You might well have heard of Sophia, a humanoid robot built by Hong Kong-based company Hanson Robotics. Although she’s not a human, she resembles one in more than just facial features. She interacts with people, she can reportedly recognize faces, and she can mimic 62 human facial expressions. So how do you photograph something (or someone) that so closely resembles a human, yet isn’t actually a real human?
Italian-born photographer Giulio Di Sturco had a chance to take portraits of this humanoid robot and her expressive silicone face. But even more than that: he was granted exclusive permission to explore the story behind Sophia and the lab where she was made.
Sophia was activated in February 2016 and has received a lot of media attention in the past three years. She became the first robot to receive citizenship of any country: in 2017, she became an official citizen of Saudi Arabia.
Di Sturco visited the lab where Sophia was made and he was the first photographer ever to be granted such access. He spent 10 days in the lab, trying to find an unusual angle to Sophia and her story. One of the big dilemmas the photographer faced was whether to represent Sophia as a human or an object. Was he taking a portrait or a photo of an inanimate object?
Sophia uses artificial intelligence, visual data processing, and facial recognition technology. She can mimic human expressions and lead some basic conversations. Di Sturco explains that there were two options open to him. The first was to give Sophia the expression he wanted, then turn her off and make everything perfect.

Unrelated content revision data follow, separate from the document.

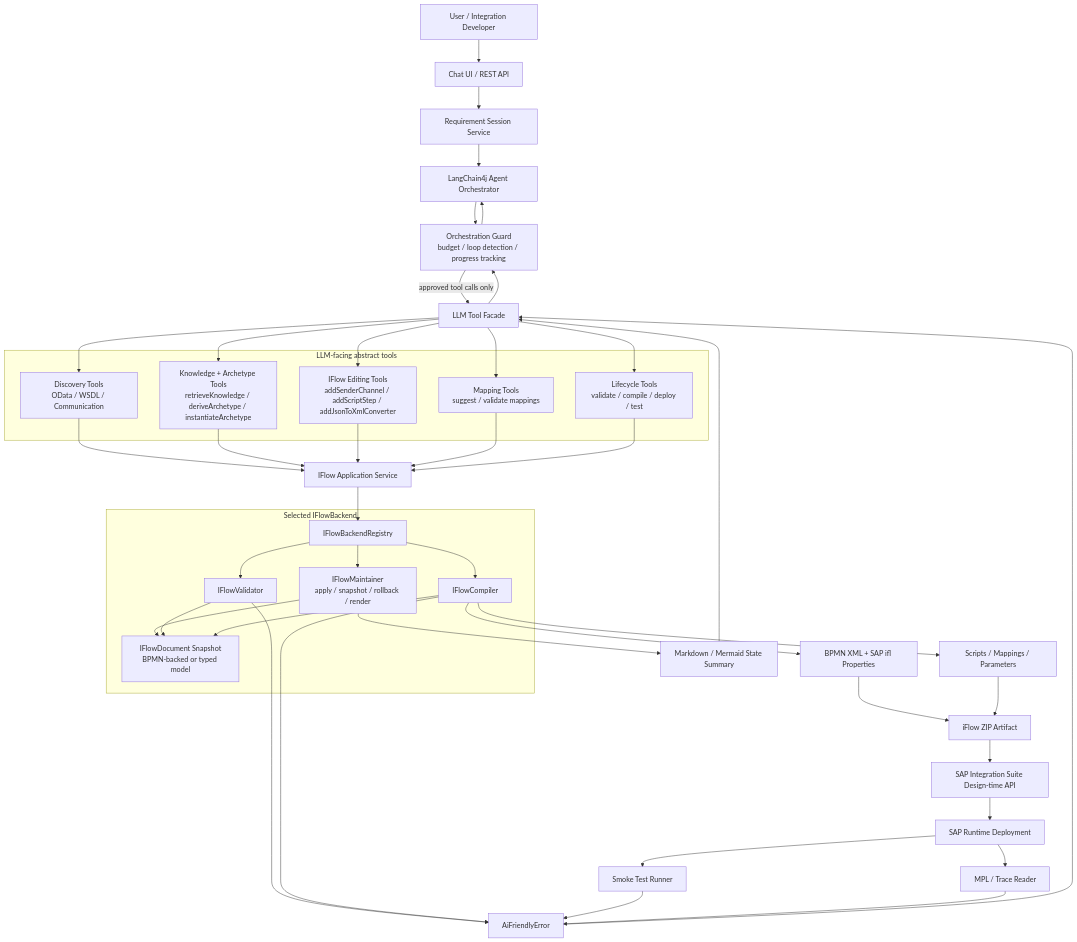
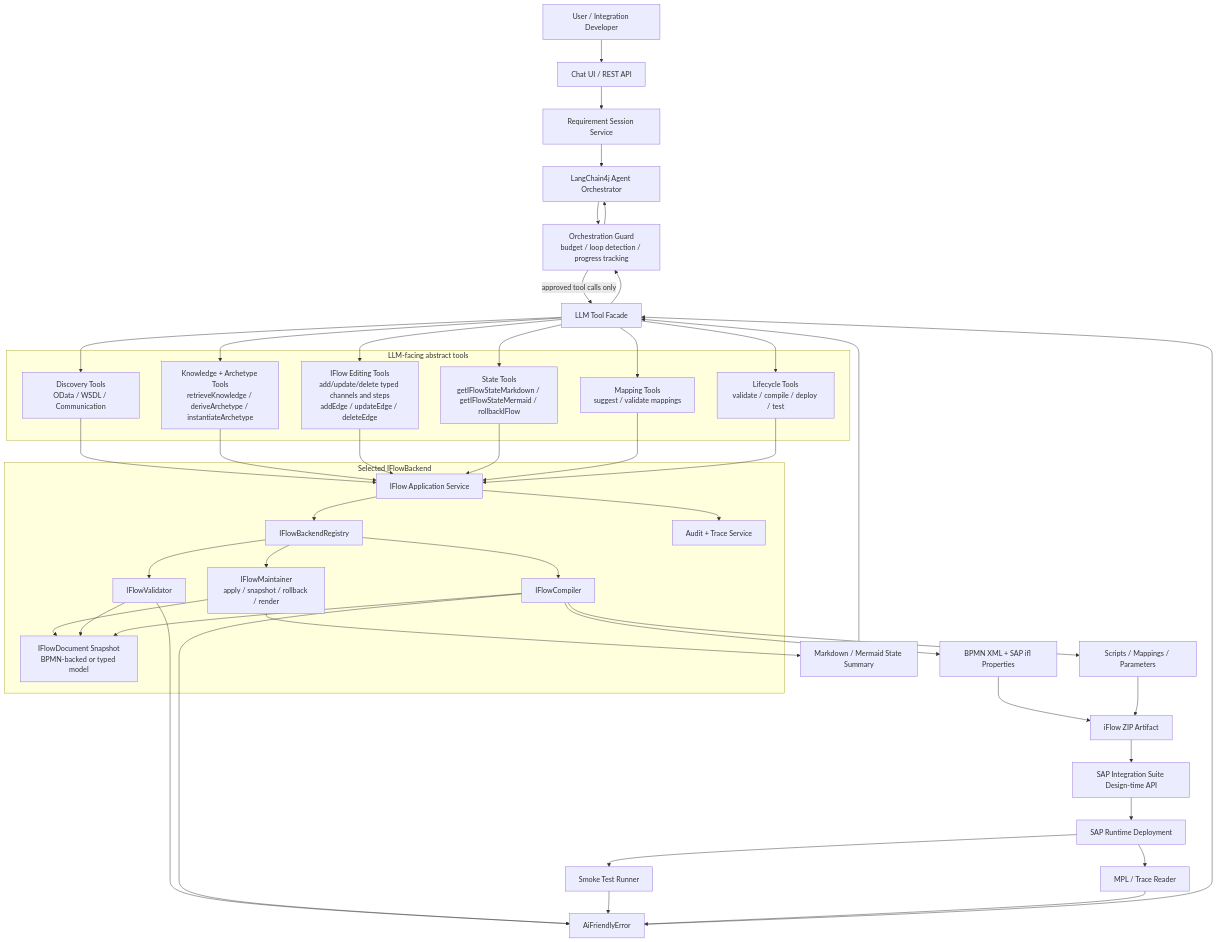
Before and after one commit to hqqw2h-lgtm/integrationsuite-agent: the first of 5 diagrams in docs/02-architecture.md, drawn with Mermaid. The commit also changed other lines of this file and 2 other files, not shown here.

Commit message:
Align requirements and architecture diagrams

````diff
--- a/docs/02-architecture.md
+++ b/docs/02-architecture.md
@@ -15,60 +15,64 @@
 ```mermaid
 flowchart TD
     User[User / Integration Developer] --> UI[Chat UI / REST API]
     UI --> Session[Requirement Session Service]
     Session --> Orchestrator[LangChain4j Agent Orchestrator]
 
     Orchestrator --> Guard[Orchestration Guard<br/>budget / loop detection / progress tracking]
     Guard -->|approved tool calls only| Facade[LLM Tool Facade]
 
     subgraph LLMTools[LLM-facing abstract tools]
         Discovery[Discovery Tools<br/>OData / WSDL / Communication]
         Knowledge[Knowledge + Archetype Tools<br/>retrieveKnowledge / deriveArchetype / instantiateArchetype]
-        Edit[IFlow Editing Tools<br/>addSenderChannel / addScriptStep / addJsonToXmlConverter]
+        Edit[IFlow Editing Tools<br/>add/update/delete typed channels and steps<br/>addEdge / updateEdge / deleteEdge]
+        StateTools[State Tools<br/>getIFlowStateMarkdown / getIFlowStateMermaid / rollbackIFlow]
         Mapping[Mapping Tools<br/>suggest / validate mappings]
         Lifecycle[Lifecycle Tools<br/>validate / compile / deploy / test]
     end
 
     Facade --> Discovery
     Facade --> Knowledge
     Facade --> Edit
+    Facade --> StateTools
     Facade --> Mapping
     Facade --> Lifecycle
 
     Discovery --> App[IFlow Application Service]
     Knowledge --> App
     Edit --> App
+    StateTools --> App
     Mapping --> App
     Lifecycle --> App
 
     App --> Registry[IFlowBackendRegistry]
 
     subgraph Backend[Selected IFlowBackend]
         Registry --> Maintainer[IFlowMaintainer<br/>apply / snapshot / rollback / render]
         Registry --> Validator[IFlowValidator]
         Registry --> Compiler[IFlowCompiler]
         Maintainer --> Document[IFlowDocument Snapshot<br/>BPMN-backed or typed model]
         Validator --> Document
         Compiler --> Document
+        App --> Audit[Audit + Trace Service]
     end
 
     Compiler --> Bpmn[BPMN XML + SAP ifl Properties]
     Compiler --> Resources[Scripts / Mappings / Parameters]
     Bpmn --> Zip[iFlow ZIP Artifact]
     Resources --> Zip
 
     Zip --> SapDesign[SAP Integration Suite Design-time API]
     SapDesign --> SapRuntime[SAP Runtime Deployment]
     SapRuntime --> Smoke[Smoke Test Runner]
     SapRuntime --> Mpl[MPL / Trace Reader]
 
     Maintainer --> Summary[Markdown / Mermaid State Summary]
     Summary --> Facade
     Validator --> Error[AiFriendlyError]
     Compiler --> Error
     Smoke --> Error
     Mpl --> Error
     Error --> Facade
     Facade --> Guard
     Guard --> Orchestrator
 ```
````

The other was to keep her on and see how she interacted with the camera. He chose the latter.
Di Sturco is a Canon ambassador, and he took these photos with a Canon EOS 5DS R, paired with Canon EF 24-70mm f/2.8L II USM and Canon EF 50mm f/1.2L USM lenses. Even though the photographer treated her as a real human, Sophia didn’t react much to the camera at first. But as time went by and she learned how to pose, she figured it out. So by the end of the shooting period, Sophia smiled at the camera, a moment that Di Sturco describes as “peculiar.” The full story of Di Sturco’s shoot with Sophia is on Canon’s website, and make sure to read it here.
Frankly, I find the existence of a humanoid robot creepy on many levels. For me, it’s like a nightmare come true. And of course, it immediately made me think of Westworld. But, I think that Di Sturco did a fantastic job. He interacted with her as he would with a human – and managed to elicit a human-like response when he pointed the camera at her. It’s amazing as much as it is scary.
[Giulio Di Sturco on photographing Sophia – the humanoid robot via FStoppers; image credits: ITU Pictures/Wikimedia Commons]